- WHAT IS NEEDED
Select from the records below every line that has the word "Windows" in it.

BEGIN SOURCE RECORDS

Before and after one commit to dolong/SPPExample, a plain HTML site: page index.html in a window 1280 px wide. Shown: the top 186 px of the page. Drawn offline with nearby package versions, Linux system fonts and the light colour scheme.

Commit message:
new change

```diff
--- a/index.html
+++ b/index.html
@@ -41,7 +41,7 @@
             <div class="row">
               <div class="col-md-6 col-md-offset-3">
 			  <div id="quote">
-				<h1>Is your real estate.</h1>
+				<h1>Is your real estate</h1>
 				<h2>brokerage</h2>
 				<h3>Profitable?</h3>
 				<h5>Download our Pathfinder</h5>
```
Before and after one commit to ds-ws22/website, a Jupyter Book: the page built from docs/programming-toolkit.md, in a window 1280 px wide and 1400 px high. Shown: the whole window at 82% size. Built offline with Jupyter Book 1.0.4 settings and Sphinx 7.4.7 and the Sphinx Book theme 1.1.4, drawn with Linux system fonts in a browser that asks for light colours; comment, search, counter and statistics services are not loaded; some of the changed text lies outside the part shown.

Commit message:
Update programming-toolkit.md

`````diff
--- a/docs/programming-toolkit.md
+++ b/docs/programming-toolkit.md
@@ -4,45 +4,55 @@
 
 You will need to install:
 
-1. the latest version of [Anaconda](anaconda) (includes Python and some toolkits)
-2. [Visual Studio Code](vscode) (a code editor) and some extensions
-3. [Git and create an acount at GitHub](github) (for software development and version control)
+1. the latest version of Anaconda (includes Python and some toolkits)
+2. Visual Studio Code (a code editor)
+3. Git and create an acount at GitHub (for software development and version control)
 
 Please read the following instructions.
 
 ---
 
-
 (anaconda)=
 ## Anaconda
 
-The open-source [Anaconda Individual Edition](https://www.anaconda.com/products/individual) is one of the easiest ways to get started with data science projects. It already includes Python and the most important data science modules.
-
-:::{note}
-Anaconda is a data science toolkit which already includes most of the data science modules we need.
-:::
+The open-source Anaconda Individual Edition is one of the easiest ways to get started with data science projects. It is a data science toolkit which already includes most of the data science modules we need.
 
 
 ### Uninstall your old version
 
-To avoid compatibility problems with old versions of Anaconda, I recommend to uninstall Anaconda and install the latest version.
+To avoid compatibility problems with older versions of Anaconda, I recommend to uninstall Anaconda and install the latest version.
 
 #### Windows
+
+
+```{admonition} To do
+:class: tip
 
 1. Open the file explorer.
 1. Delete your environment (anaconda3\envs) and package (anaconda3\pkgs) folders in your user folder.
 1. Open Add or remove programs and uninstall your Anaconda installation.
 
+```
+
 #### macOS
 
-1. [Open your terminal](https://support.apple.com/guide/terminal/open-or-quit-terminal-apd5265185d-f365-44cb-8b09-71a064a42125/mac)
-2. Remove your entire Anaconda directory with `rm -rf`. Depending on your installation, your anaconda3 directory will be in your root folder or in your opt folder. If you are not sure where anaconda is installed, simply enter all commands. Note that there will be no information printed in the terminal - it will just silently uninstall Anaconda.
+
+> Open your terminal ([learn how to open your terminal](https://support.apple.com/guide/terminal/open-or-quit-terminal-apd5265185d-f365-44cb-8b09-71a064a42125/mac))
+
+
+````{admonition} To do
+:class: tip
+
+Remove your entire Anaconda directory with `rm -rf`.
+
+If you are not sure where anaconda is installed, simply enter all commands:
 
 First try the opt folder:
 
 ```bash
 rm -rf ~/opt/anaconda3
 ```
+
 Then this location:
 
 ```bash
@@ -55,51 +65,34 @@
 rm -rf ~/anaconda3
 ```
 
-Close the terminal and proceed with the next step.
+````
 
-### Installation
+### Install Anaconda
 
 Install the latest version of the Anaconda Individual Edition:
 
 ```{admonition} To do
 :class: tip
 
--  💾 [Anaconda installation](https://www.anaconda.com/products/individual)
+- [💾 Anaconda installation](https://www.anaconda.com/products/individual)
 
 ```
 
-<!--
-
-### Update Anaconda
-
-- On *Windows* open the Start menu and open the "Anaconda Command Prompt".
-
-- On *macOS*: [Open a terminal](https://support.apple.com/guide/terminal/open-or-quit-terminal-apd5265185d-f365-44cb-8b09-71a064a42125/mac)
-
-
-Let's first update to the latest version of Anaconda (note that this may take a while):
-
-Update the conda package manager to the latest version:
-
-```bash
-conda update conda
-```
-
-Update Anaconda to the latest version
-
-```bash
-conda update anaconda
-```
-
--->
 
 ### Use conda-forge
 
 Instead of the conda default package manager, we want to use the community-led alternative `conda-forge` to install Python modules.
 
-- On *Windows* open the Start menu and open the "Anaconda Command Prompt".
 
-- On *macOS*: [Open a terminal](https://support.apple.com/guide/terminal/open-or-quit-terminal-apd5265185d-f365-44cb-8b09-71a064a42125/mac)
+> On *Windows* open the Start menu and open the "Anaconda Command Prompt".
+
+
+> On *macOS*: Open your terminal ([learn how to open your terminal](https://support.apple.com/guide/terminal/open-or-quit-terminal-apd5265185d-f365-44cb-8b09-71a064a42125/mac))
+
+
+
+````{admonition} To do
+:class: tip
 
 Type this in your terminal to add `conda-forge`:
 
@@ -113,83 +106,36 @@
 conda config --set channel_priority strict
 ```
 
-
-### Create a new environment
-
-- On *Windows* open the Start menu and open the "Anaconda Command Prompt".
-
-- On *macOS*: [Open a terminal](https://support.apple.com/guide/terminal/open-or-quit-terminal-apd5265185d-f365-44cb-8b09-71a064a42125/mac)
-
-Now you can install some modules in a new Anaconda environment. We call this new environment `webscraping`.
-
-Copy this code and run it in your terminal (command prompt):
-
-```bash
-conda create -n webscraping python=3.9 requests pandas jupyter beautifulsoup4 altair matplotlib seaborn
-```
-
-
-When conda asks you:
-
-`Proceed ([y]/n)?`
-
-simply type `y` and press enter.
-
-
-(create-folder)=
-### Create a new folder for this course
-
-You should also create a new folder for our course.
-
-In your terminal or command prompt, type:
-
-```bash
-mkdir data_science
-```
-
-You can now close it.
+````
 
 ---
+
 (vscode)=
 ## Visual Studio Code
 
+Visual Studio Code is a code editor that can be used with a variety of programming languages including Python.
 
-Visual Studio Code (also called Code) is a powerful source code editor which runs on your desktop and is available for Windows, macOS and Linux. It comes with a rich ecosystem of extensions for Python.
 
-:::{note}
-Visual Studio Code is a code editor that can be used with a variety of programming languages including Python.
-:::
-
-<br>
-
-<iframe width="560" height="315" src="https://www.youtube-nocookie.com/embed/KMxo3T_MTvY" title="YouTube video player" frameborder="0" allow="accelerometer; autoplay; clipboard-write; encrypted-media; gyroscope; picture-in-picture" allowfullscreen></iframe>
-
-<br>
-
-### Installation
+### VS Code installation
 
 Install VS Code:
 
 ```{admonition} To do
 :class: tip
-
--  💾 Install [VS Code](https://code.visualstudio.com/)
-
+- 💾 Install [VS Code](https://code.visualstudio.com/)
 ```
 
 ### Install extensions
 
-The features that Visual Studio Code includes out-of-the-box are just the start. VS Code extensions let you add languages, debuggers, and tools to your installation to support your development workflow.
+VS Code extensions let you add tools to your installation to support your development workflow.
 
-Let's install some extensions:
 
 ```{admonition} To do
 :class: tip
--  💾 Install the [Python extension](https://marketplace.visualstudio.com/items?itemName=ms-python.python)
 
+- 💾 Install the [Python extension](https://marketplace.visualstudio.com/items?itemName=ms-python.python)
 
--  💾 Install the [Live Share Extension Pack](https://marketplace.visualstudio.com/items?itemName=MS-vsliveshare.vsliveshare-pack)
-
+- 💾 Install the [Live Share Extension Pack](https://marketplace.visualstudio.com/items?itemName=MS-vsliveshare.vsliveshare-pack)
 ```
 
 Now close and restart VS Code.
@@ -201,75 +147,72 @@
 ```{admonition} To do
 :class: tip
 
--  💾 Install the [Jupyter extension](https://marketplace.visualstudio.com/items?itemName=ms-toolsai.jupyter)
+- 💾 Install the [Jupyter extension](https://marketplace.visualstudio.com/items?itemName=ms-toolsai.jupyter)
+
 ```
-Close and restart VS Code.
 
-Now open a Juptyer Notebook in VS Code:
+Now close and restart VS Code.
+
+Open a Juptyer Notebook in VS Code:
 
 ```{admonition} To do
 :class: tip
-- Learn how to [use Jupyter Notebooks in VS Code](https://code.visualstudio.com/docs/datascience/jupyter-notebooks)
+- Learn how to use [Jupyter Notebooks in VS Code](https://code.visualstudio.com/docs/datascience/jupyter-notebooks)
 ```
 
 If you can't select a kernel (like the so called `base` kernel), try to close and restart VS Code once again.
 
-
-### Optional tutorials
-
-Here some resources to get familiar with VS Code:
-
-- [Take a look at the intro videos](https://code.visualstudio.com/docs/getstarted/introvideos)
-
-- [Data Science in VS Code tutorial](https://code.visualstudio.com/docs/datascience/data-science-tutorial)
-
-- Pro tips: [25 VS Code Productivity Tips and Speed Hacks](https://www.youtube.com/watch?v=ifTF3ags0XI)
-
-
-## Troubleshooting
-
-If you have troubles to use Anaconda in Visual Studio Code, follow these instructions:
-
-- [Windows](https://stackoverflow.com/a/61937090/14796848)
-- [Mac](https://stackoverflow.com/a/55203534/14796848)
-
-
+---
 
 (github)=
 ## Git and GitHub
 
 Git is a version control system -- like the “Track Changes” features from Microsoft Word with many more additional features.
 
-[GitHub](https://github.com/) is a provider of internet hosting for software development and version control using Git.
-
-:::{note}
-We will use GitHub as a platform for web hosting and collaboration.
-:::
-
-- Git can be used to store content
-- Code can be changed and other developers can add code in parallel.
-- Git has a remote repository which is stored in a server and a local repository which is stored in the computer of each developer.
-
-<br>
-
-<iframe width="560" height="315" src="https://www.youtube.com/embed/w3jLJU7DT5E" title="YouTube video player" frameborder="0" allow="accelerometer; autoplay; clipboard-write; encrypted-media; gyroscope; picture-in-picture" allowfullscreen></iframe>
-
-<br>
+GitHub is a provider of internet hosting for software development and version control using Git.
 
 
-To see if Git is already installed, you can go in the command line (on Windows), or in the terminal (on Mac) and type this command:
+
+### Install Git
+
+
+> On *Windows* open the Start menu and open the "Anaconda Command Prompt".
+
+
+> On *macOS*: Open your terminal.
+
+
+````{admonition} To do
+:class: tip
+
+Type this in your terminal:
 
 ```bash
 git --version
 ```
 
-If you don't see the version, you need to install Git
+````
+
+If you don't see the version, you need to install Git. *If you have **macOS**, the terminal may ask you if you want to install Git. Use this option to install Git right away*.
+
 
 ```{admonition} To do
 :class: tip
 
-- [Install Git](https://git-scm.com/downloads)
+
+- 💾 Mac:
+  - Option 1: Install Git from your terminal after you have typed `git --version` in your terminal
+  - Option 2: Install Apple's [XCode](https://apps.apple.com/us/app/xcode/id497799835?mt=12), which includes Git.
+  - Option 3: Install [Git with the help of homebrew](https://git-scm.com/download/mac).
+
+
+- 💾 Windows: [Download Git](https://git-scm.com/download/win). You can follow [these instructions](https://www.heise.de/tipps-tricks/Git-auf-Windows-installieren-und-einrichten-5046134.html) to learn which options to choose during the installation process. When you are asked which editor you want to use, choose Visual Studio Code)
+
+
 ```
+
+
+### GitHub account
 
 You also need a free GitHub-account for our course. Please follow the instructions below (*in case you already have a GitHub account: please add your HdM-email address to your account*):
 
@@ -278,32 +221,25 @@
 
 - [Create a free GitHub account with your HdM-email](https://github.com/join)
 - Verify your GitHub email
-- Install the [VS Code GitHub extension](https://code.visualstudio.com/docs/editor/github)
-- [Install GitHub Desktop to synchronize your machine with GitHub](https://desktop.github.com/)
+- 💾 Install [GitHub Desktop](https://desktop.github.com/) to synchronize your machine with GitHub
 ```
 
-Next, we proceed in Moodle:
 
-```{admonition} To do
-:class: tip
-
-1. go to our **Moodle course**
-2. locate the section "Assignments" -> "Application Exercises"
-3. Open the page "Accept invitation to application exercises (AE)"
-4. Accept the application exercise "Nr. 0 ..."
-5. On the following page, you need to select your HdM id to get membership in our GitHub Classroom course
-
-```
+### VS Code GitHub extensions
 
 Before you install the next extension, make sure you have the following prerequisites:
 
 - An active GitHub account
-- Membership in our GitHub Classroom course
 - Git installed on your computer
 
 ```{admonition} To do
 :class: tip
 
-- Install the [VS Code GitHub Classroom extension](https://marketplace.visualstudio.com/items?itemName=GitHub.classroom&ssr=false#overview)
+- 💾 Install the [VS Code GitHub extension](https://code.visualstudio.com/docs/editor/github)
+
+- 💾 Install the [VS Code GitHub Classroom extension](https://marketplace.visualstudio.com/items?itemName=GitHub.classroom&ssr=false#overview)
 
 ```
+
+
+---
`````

END SOURCE RECORDS

- RESULT BELOW
 #### Windows
-- On *Windows* open the Start menu and open the "Anaconda Command Prompt".
-- On *Windows* open the Start menu and open the "Anaconda Command Prompt".
+> On *Windows* open the Start menu and open the "Anaconda Command Prompt".
-- On *Windows* open the Start menu and open the "Anaconda Command Prompt".
-Visual Studio Code (also called Code) is a powerful source code editor which runs on your desktop and is available for Windows, macOS and Linux. It comes with a rich ecosystem of extensions for Python.
-- [Windows](https://stackoverflow.com/a/61937090/14796848)
-To see if Git is already installed, you can go in the command line (on Windows), or in the terminal (on Mac) and type this command:
+> On *Windows* open the Start menu and open the "Anaconda Command Prompt".
+- 💾 Windows: [Download Git](https://git-scm.com/download/win). You can follow [these instructions](https://www.heise.de/tipps-tricks/Git-auf-Windows-installieren-und-einrichten-5046134.html) to learn which options to choose during the installation process. When you are asked which editor you want to use, choose Visual Studio Code)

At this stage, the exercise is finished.